Launched in 2017, Prebid.org is a nonprofit, open-source platform designed to make adtech tactics such as header bidding more accessible. In 2021, it was announced that Prebid.org would manage the industry-wide cookie alternative Unified ID 2.0, which was first developed by The Trade Desk.
The internet’s largest platforms with huge user bases that log in to access their services, generating vast amounts of data that can be used to target and attribute online ad campaigns without cookies. Google, Apple, Amazon and Facebook are the digital advertising industry’s largest walled gardens. These platforms also can only be accessed by buyers through their own buying tools; they do not give access to any independent platforms.
Mini walled gardens (aka hedged gardens)
A growing number of digital ad platforms maintain exclusive datasets that can be used for ad buying purposes, but unlike Google and Facebook, these companies often do not own and operate complete buying stacks. For example, companies like Target and Walmart let advertisers employ their data on shoppers for ad targeting, but brands can use their own buying tools.
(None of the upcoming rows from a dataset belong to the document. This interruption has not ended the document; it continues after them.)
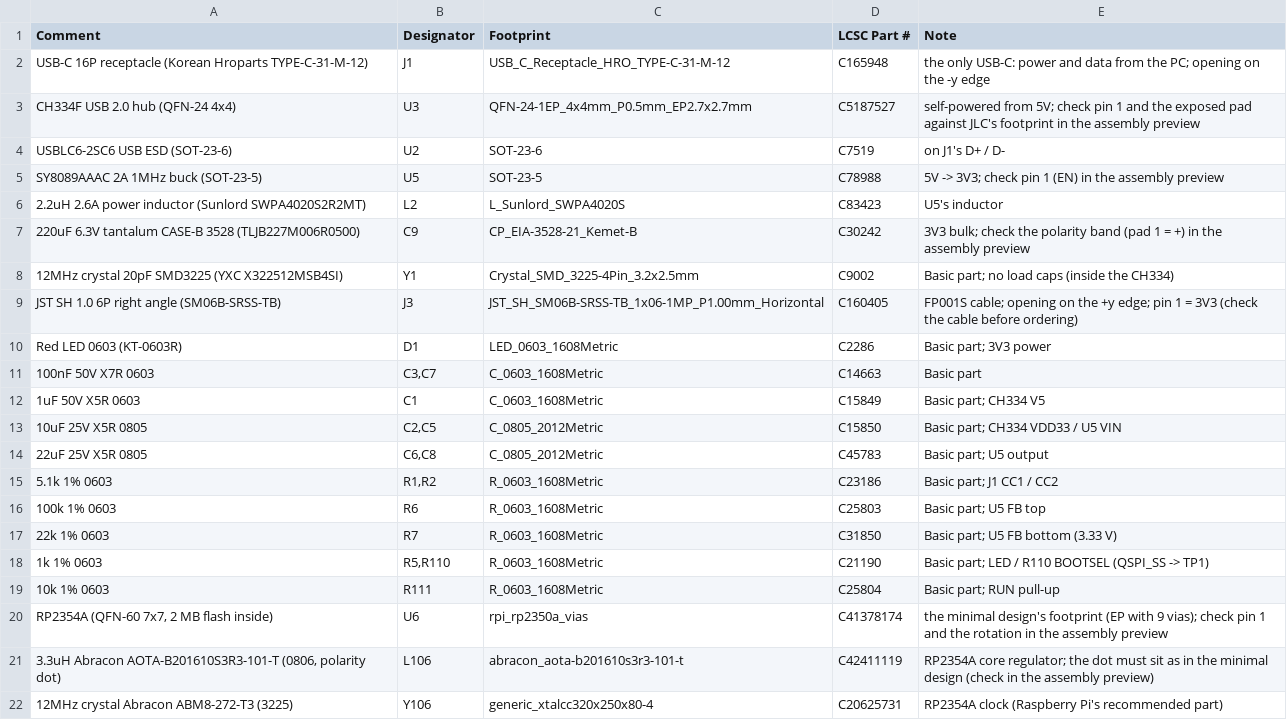
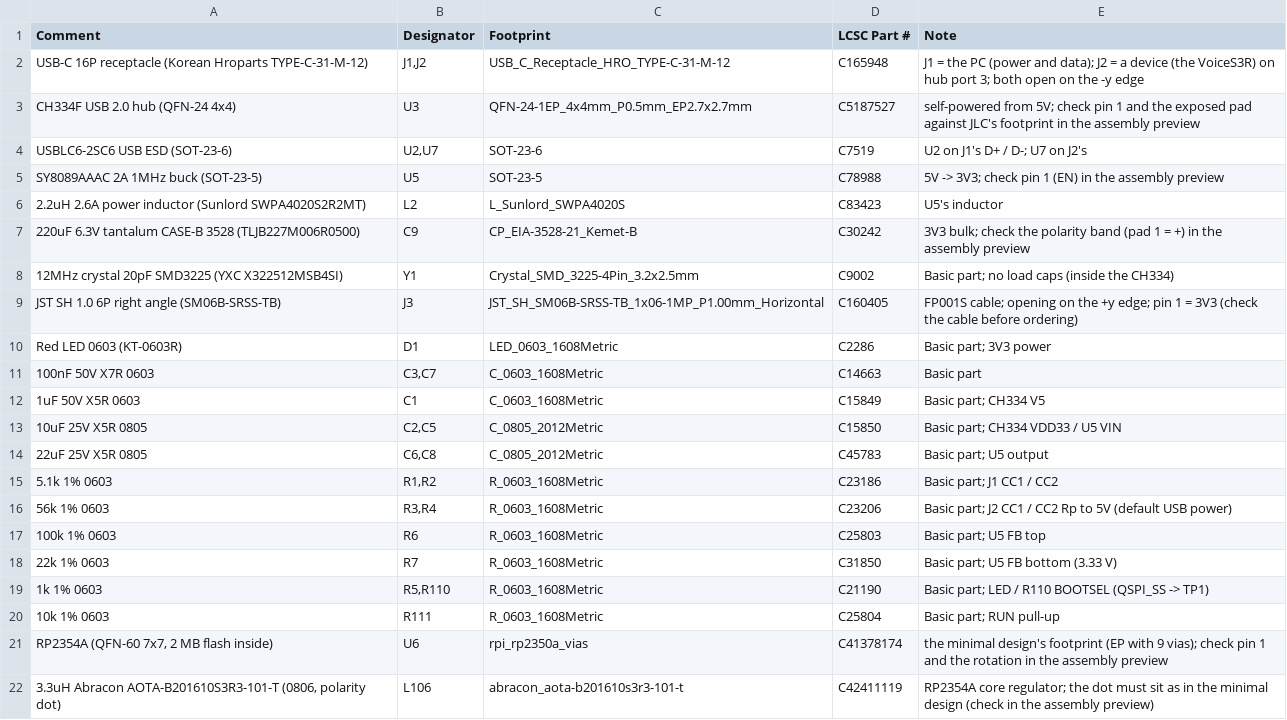
Before and after one commit to ippoan/vein-base, a CSV file: pcb/fp001s_test_board/jlc_bom.csv, drawn as a sheet; only a part is shown; the shorter side is filled out with more unchanged rows.

```diff
--- a/pcb/fp001s_test_board/jlc_bom.csv
+++ b/pcb/fp001s_test_board/jlc_bom.csv
@@ -1,5 +1,5 @@
 Comment,Designator,Footprint,LCSC Part #,Note
-"USB-C 16P receptacle (Korean Hroparts TYPE-C-31-M-12)",J1,USB_C_Receptacle_HRO_TYPE-C-31-M-12,C165948,the only USB-C: power and data from the PC; opening on the -y edge
+"USB-C 16P receptacle (Korean Hroparts TYPE-C-31-M-12)","J1,J2",USB_C_Receptacle_HRO_TYPE-C-31-M-12,C165948,J1 = the PC (power and data); J2 = a device (the VoiceS3R) on hub port 3; both open on the -y edge
 "CH334F USB 2.0 hub (QFN-24 4x4)",U3,QFN-24-1EP_4x4mm_P0.5mm_EP2.7x2.7mm,C5187527,self-powered from 5V; check pin 1 and the exposed pad against JLC's footprint in the assembly preview
-"USBLC6-2SC6 USB ESD (SOT-23-6)",U2,SOT-23-6,C7519,on J1's D+ / D-
+"USBLC6-2SC6 USB ESD (SOT-23-6)","U2,U7",SOT-23-6,C7519,U2 on J1's D+ / D-; U7 on J2's
 "SY8089AAAC 2A 1MHz buck (SOT-23-5)",U5,SOT-23-5,C78988,5V -> 3V3; check pin 1 (EN) in the assembly preview
@@ -15,2 +15,3 @@ Comment,Designator,Footprint,LCSC Part #,Note
 "5.1k 1% 0603","R1,R2",R_0603_1608Metric,C23186,Basic part; J1 CC1 / CC2
+"56k 1% 0603","R3,R4",R_0603_1608Metric,C23206,Basic part; J2 CC1 / CC2 Rp to 5V (default USB power)
 "100k 1% 0603",R6,R_0603_1608Metric,C25803,Basic part; U5 FB top
```
Also changed, not shown: 5 other files.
Other examples of mini walled gardens might include connected TV platforms such as Vizio’s or Samsung’s in-house ad businesses or a digital gaming company that has logged-in users but works with other adtech players to execute campaigns for brands.
The open web is often a catch-all term for digital media beyond the walled garden platforms, such as Google, Facebook and Amazon. Millions of sites comprise the open web, from independent bloggers and creators to the largest news publishers. These sites use open-source standards to deliver content to consumers without a separate app or company acting as gatekeeper.
Apps are mini programs built and optimized specifically for the design, navigation and functionality of mobile devices. Many phones feature built-in apps for basic functions such as news, weather or mobile payments. Given the increased prominence of mobile computing, tech companies like Google and Facebook, content companies such as CNN and BuzzFeed, as well as other brands typically build app versions of their core products for both Apple’s iOS operating system as well as Google’s Android system. A growing number of companies are built with mobile apps as their core product, such as Snap and Uber.
Connected TV (CTV)
Essentially, CTV refers to viewing that occurs via a smart TV over the internet. CTV can include both livestreaming of linear networks as well as on-demand viewing through apps. While ad-free services like Netflix and Amazon Prime tend to dominate CTV viewing, an increasing number of services feature advertising. The ad business is banking on CTV advertising marrying the best of traditional TV — impactful ads that feature sight, sound and motion — with the targeting and tracking power of digital advertising.